According to (the dreaded) Wikipedia: “Fort George G. Meade is a United States Army installation that includes the Defense Information School, the United States Army Field Band, and the headquarters of United States Cyber Command, the National Security Agency, the Defense Courier Service, and Defense Information Systems Agency headquarters. It is named for George G. Meade, a general from the U.S. Civil War, who served as commander of the Army of the Potomac.”
The base is located southwest of Baltimore and is a short drive from BWI airport. Entry to the base for NGOs is easy; I simply proceed through the main gate (which is probably six miles from my hotel) and to a vehicle inspection checkpoint where uniformed men check my driver’s license and car registration. They ask my business on the base send me on my way. It is a short drive to Smallwood Hall, past the impressive-looking headquarters of the Defense Information Systems Agency, which provides IT and communications support to the President, Vice President, Secretary of Defense, and military services.

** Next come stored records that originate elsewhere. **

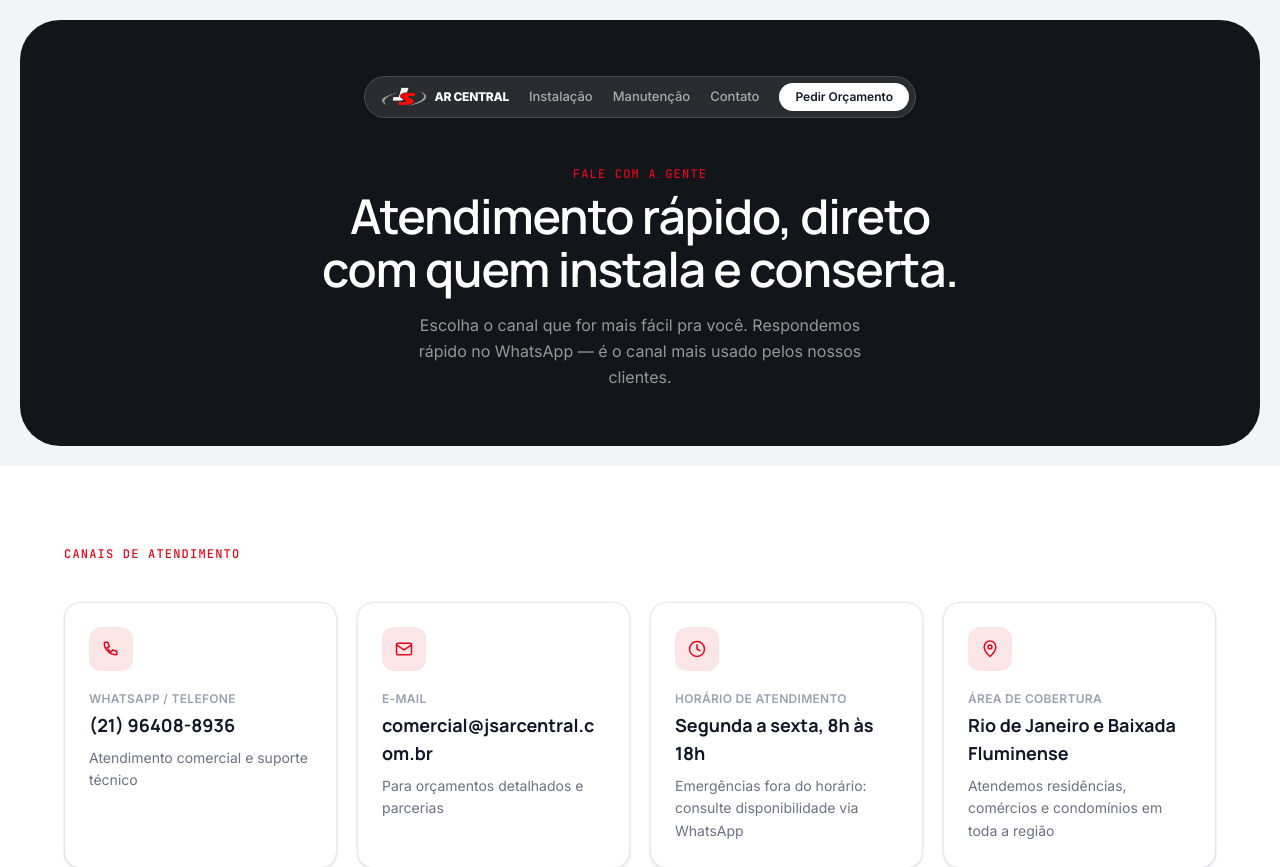
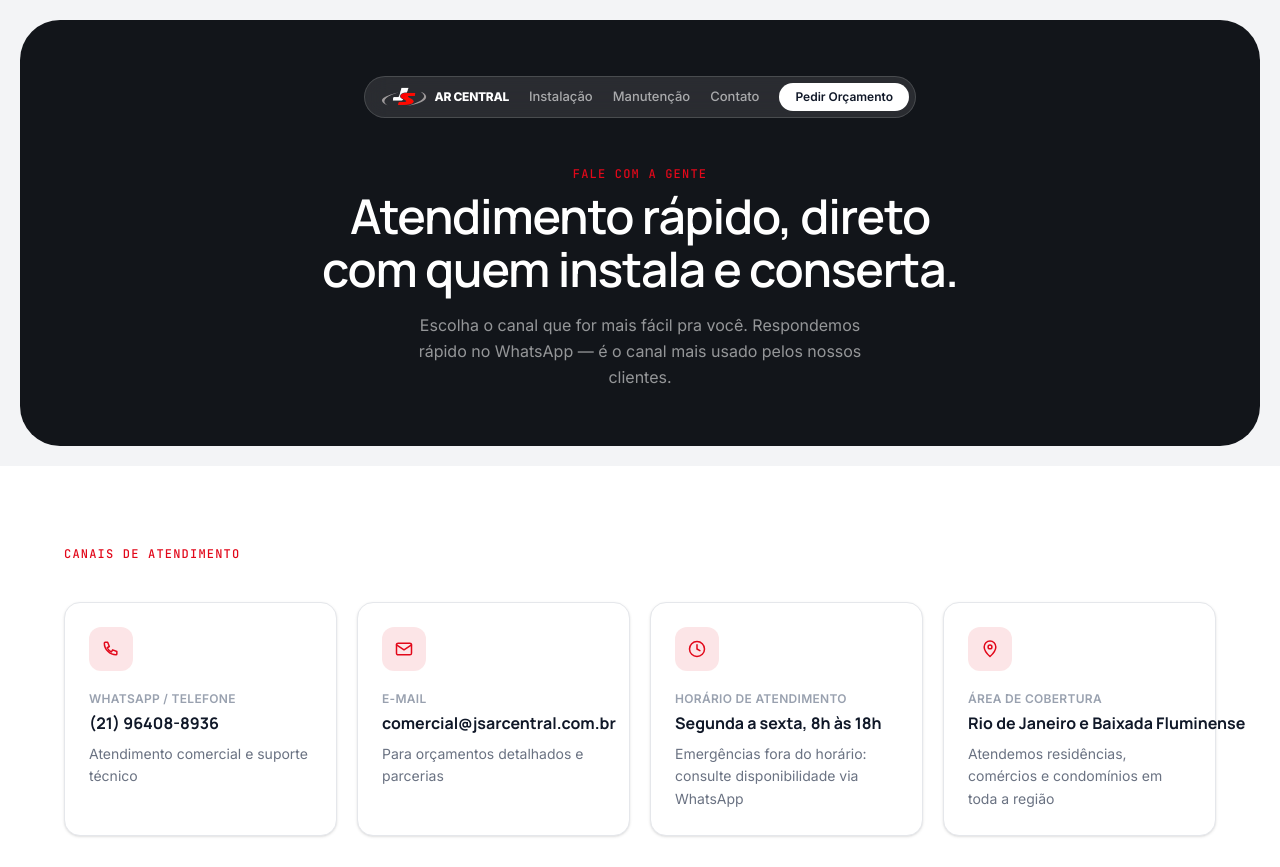
Before and after one commit to wcjesuino/jsar-central-site, a Next.js app in the folder web/: page /contato in a window 1280 px wide. Shown: the top 867 px of the page. Built offline with nearby package versions, Linux system fonts and the light colour scheme; no server answers.

Commit message:
fix: forçar cards de contato em uma linha só, fonte consistente
Reduz text-lg para text-base nos 4 cards de canal de atendimento e
troca break-words por whitespace-nowrap — o e-mail estava quebrando
linha e ficando maior que os outros valores.

```diff
--- a/web/src/app/contato/page.tsx
+++ b/web/src/app/contato/page.tsx
@@ -121,7 +121,7 @@ export default function Contato() {
                 <div className="text-xs font-semibold tracking-wide text-gray-400 uppercase">
                   {c.label}
                 </div>
-                <div className="font-editorial mt-1 text-lg font-bold break-words text-gray-900">
+                <div className="font-editorial mt-1 text-base font-bold whitespace-nowrap text-gray-900">
                   {c.value}
                 </div>
                 <p className="mt-2 text-sm leading-relaxed text-gray-500">{c.legend}</p>
```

Smallwood Hall is a small, house-like building. In front of the building are two large satellite dishes. I spoke with an IT contractor for the Office of Military Commissions who is on site and operates the system while we are here. He informed me the dishes receive the video and audio from Guantánamo through two satellites, a KU band and a C band. The satellites reside in a geosynchronous orbit in what is commonly referred to as the “Clarke orbit” 36,000 miles above the equator. The dual signals provide complete redundancy in the event of an interruption in the signal from one of the two satellites. In the event of heavy rain, which we are experiencing at Fort Meade today, the KU band is often interrupted and the C band is used. Interestingly, the satellites are owned by a Canadian and a Belgian firm, from whom the government leases bandwidth.

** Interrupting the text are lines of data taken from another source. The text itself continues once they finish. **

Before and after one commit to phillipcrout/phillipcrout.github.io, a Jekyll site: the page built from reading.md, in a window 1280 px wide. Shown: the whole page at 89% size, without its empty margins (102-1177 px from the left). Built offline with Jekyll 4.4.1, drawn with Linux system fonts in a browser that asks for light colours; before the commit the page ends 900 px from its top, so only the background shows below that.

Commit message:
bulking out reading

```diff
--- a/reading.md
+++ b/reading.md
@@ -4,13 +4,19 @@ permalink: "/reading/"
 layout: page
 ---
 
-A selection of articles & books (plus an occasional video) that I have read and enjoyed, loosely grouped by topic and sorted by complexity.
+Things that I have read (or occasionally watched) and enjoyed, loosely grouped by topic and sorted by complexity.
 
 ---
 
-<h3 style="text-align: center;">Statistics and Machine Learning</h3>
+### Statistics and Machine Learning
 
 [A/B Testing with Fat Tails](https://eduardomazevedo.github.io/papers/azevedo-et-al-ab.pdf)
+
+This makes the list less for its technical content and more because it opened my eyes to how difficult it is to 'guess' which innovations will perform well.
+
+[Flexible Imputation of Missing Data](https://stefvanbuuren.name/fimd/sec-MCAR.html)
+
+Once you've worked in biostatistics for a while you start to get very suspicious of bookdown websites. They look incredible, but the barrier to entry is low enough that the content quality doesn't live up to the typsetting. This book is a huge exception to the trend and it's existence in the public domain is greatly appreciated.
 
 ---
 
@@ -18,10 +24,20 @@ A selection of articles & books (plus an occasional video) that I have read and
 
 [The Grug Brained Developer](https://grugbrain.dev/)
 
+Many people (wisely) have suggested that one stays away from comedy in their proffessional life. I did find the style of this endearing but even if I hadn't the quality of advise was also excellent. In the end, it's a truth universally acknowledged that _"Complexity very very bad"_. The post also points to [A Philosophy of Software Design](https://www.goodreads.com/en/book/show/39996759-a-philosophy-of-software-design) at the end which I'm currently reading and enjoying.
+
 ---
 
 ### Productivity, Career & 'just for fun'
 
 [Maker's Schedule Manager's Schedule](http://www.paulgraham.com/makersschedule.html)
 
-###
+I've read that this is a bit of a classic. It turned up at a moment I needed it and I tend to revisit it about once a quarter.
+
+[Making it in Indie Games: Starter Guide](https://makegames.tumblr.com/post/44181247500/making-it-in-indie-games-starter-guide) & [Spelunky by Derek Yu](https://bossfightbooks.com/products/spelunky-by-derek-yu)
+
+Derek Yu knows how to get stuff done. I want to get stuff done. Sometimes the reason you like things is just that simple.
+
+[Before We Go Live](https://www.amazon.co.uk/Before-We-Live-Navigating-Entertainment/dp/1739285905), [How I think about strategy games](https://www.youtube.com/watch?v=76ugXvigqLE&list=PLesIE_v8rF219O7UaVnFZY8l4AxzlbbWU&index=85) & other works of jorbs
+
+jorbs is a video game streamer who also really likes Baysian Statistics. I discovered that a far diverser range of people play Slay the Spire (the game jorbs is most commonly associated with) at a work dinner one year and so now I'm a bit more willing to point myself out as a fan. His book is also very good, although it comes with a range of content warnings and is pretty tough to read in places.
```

After the IT contractor, I have been the first to arrive each day, a little after 8:00 a.m. There is no particular protocol for entering the Post Theater; the door is unlocked and I just walk in and select a seat in a small auditorium similar to a classroom at our law school. A large screen fronts the room flanked by a United States flag and a U.S. Army flag. Around 8:35 a group of reporters and bloggers arrives together. They are required to meet at the main base entrance and their vehicles undergo a bomb sniff before proceeding to the theater with an escort. They also must be escorted off the post. Present today were representatives from Reuters, Huffington Post, New York Daily News, and Agence France-Presse, and a blogger/reporter from the Brookings Institution. Yesterday an L.A. Times reporter was also here. In addition, there is a reporter from the Armed Forces Press Service (of the Department of Defense) and also an observer from the “OSD” – Office of the Secretary of Defense. He described himself as a “media analyst” for the DOD and was very personable and helpful. Today he provided the media escort off the base.

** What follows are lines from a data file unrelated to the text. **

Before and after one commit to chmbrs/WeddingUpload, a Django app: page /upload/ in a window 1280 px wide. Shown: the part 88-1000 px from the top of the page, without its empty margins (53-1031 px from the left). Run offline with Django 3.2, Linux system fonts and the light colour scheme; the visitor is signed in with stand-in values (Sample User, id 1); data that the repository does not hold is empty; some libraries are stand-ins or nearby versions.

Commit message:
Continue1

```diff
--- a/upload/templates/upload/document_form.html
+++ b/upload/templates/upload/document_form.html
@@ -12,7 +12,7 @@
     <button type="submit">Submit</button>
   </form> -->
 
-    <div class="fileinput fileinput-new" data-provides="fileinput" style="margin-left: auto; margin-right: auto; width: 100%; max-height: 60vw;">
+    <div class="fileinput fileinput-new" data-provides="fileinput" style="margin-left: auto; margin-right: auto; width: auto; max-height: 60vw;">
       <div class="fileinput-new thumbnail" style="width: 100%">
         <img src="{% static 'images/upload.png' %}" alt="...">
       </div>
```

The family members watch at another location on base; I’m told by one of the press here that some NGOs may be at that location as well, and when Smallwood Hall is occupied with another event, the press may view the proceedings from that location also.
We are permitted to bring cell phones and laptops into the theater. In fact, a white board at the front of the room provides the WiFi password for the building. The reporters are thus able to post reports in real time as court is in session. I would be interested to know what (if any) monitoring is done by DOD of this connection.
Another nice amenity is that someone from a canteen on base is here every morning to take our lunch orders. For a not terribly unreasonable price (e.g., $8.00 club sandwich; $2.50 piece of pizza) we can order lunch which is delivered to us at midday. And finally, on the first day of the hearings we were provided with a CD-ROM containing PDFs of what appear to be all the public filings in the case to date. This is all very helpful but I also suspect it is aimed at limiting the media’s exposure to the base and exercising some control over what documents are “officially” provided.
The atmosphere is congenial; the other attendees were happy to answer my questions and discuss issues. While the hearings are ongoing there is not a lot of discussion, but during breaks and after adjournment they ask each other questions and confirm certain details of the hearings with each other as they prepare to post their stories for the day.
We adjourned early again today – Jeff will have more later on all the excitement!!